## Work required
Where does the word "Acertijo" show up in the records? Copy every line that has it.

## The data
BEGIN

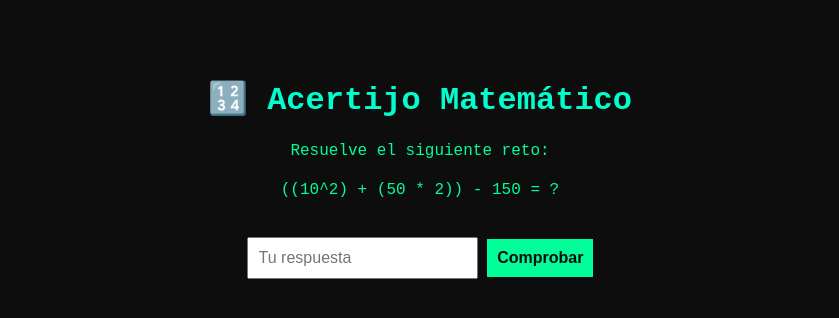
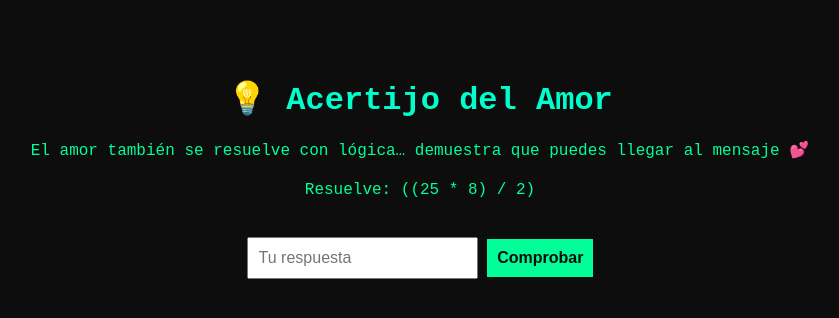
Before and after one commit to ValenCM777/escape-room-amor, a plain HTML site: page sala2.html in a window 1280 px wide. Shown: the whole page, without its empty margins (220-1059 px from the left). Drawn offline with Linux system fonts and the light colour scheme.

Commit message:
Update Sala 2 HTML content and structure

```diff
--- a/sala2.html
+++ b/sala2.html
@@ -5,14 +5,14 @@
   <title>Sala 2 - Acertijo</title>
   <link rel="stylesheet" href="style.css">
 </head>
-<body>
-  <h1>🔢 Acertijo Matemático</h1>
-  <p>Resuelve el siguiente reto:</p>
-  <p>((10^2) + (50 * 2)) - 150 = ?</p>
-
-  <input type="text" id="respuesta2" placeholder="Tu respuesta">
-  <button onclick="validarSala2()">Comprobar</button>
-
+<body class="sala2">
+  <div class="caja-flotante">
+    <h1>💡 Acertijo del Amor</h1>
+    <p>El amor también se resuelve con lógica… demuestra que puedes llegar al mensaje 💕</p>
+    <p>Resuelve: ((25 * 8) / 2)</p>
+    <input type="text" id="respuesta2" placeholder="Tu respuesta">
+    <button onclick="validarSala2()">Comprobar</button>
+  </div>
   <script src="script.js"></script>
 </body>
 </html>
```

END

## Answer to the problem
   <title>Sala 2 - Acertijo</title>
-  <h1>🔢 Acertijo Matemático</h1>
+    <h1>💡 Acertijo del Amor</h1>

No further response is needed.